Ajax without JavaScript

Tutorial - Introducing ZK - Part 2

      

Controller & databinding

This section provides a step by step guide of the Controller and its functions. The controller handles all the business logic of the application and responds to events fired from the user interface. Currently our sample application includes add, update and delete events for both the employees and the departments.

Defining a Controller

To create a controller the class org.zkoss.zk.ui.util.GenericForwardComposer should be extended. An example controller is shown in Figure 3. The composer then needs to be associated with a relevant view. Previously, the usage of apply was touched upon in Nesting ZK Components. In the following section the relationship is outlined in more detail.

Figure 3: Example Controller

 

public class EmployeeController extends GenericForwardComposer {

  /**
   * 
   */
  private static final long serialVersionUID = -9089818718875587898L;

}

 

Associating the Controller with the view

To implement the interaction between the View and Controller, data binding is used in this example. To implement data binding, the apply attribute of a component has to be set. Most components support the apply attribute. Figure 4 demonstrates the usage of the apply attribute. The EmployeeController is responsible for handling the user flow. The code of the EmployeeController is demonstrated in Figure 5. Figure 5 introduces two concepts firstly the ability to capture an event and secondly invalidating a component. These are outlined next.

Figure 4: A part of index.zul

 

<div id="employeediv"
  apply="org.zkoss.jtjexample.controller.EmployeeController"
  hflex="true">
Figure 5: EmployeeController.java

 

public class EmployeeController extends GenericForwardComposer {

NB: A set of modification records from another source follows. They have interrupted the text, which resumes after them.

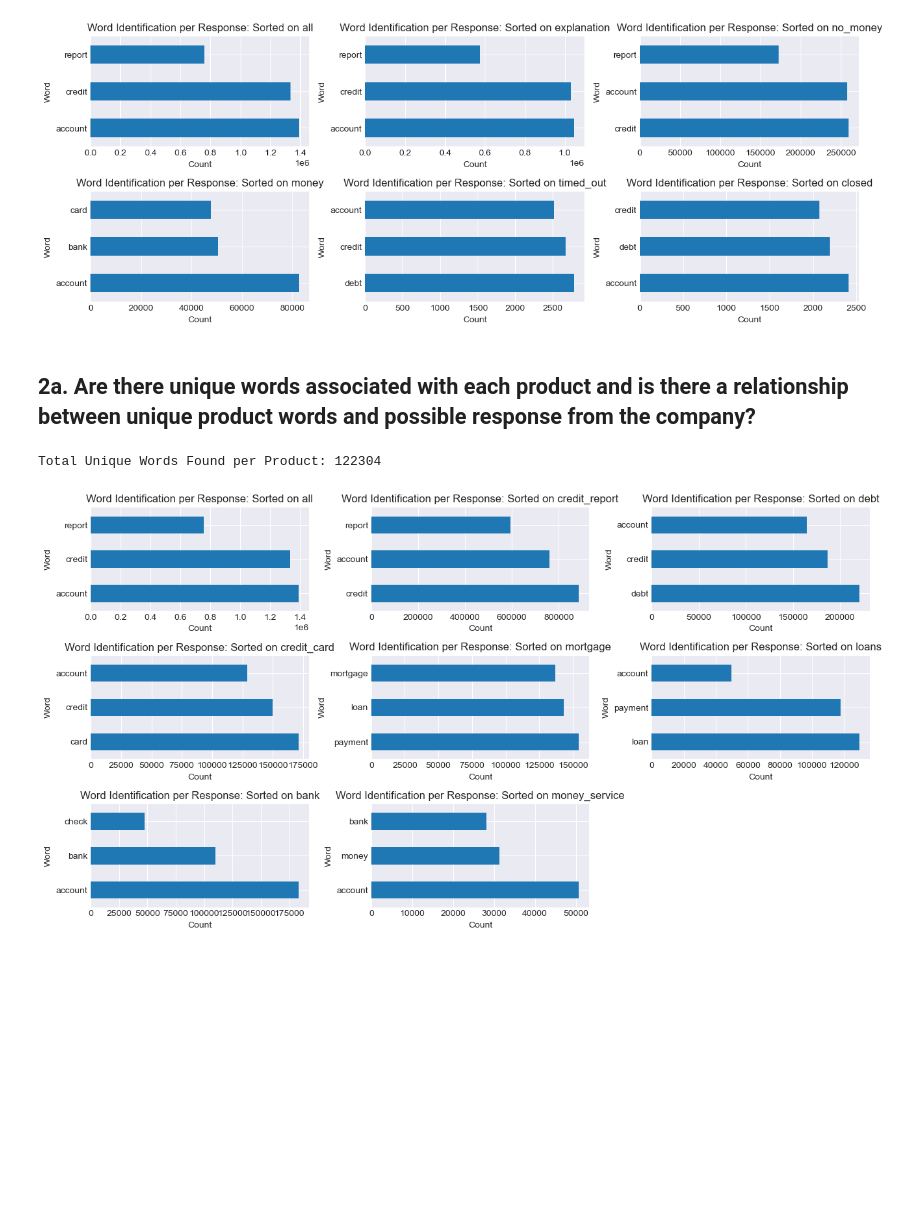
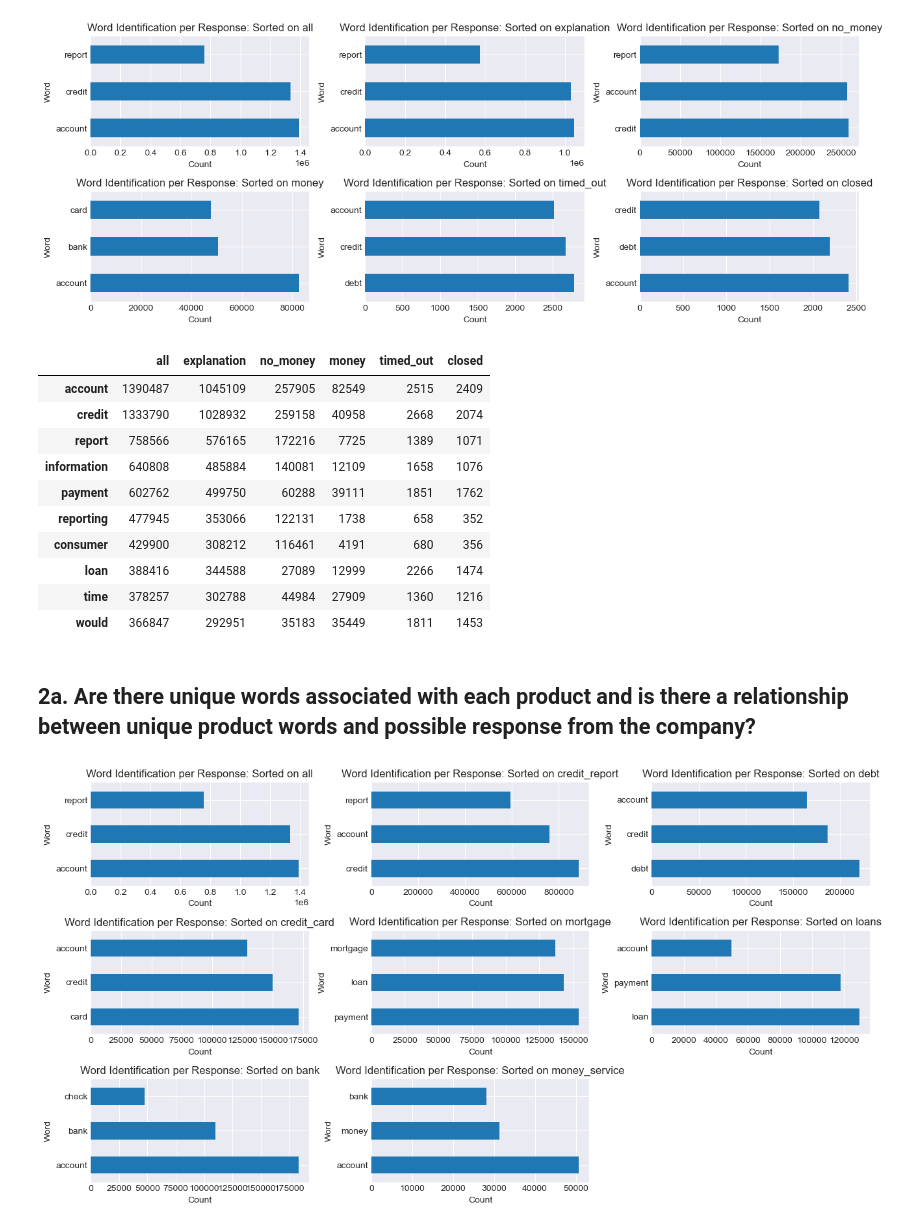
Before and after one commit to DATA-TRAC/consumer-complaint-response, a Jupyter notebook: ali-notebook.ipynb, the cells around one changed output. Saved outputs shown, nothing was run; the diff lists cells and outputs as text; code cells hidden in the pictures; blank space fills up the shorter version.

```diff
--- a/ali-notebook.ipynb
+++ b/ali-notebook.ipynb
@@ -80,3 +78,17 @@ word_counts
 ex.unique_words(word_counts)
 # %% [output]
 [figure]
+# %%
+word_counts[:10]
+# %% [output]
+|  | all | explanation | no_money | money | timed_out | closed |
+| account | 1390487 | 1045109 | 257905 | 82549 | 2515 | 2409 |
+| credit | 1333790 | 1028932 | 259158 | 40958 | 2668 | 2074 |
+| report | 758566 | 576165 | 172216 | 7725 | 1389 | 1071 |
+| information | 640808 | 485884 | 140081 | 12109 | 1658 | 1076 |
+| payment | 602762 | 499750 | 60288 | 39111 | 1851 | 1762 |
+| reporting | 477945 | 353066 | 122131 | 1738 | 658 | 352 |
+| consumer | 429900 | 308212 | 116461 | 4191 | 680 | 356 |
+| loan | 388416 | 344588 | 27089 | 12999 | 2266 | 1474 |
+| time | 378257 | 302788 | 44984 | 27909 | 1360 | 1216 |
+| would | 366847 | 292951 | 35183 | 35449 | 1811 | 1453 |
@@ -83,11 +97,9 @@ ex.unique_words(word_counts)
 # %% [markdown]
 ## 2a. Are there unique words associated with each product and is there a relationship between unique product words and possible response from the company?
 # %%
-word_counts_products = ex.get_words_products(train).sort_values(by='all',ascending=False)
-word_counts_products.to_parquet('word_counts_products.parquet')
+# word_counts_products = ex.get_words_products(train).sort_values(by='all',ascending=False)
+# word_counts_products.to_parquet('word_counts_products.parquet')
 word_counts_products = pd.read_parquet('word_counts_products.parquet')
-# %% [output]
-Total Unique Words Found per Product: 122304
 # %%
 ex.unique_words(word_counts_products)
 # %% [output]
```
Also changed, not shown: parts of 17 cells of this notebook.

  /**
   * 
   */
  private static final long serialVersionUID = -9089818718875587898L;

  private static final Log log = Log.lookup(EmployeeController.class);

  private Employee _currentEmployee;
  private ListModelList _model = EmployeeService.INSTANCE.getModel();

  Listbox lstEmployee;
  Textbox txtFirstName, txtLastName;
  Intbox intAge;

  public Employee getCurrentEmployee() {
    return _currentEmployee;
  }

  public void setCurrentEmployee(Employee currentEmployee) {    
    this._currentEmployee = currentEmployee;
  }

  public ListModel getEmployeeModel() {
    return _model;
  }

  // click events
  public void onClick$btnAddEmployee() {

    String firstName = txtFirstName.getText();
    String lastName = txtLastName.getText();
    int iAge = Integer.parseInt(intAge.getText());

    Employee employee = new Employee(firstName, lastName, iAge);

    if (!_model.add(employee)) {
      reportError(Messages.getString("EmployeeController.0"), employee);
    }

  }

  public void onClick$btnUpdateEmployee() {
    if (lstEmployee.getSelectedItem() != null) {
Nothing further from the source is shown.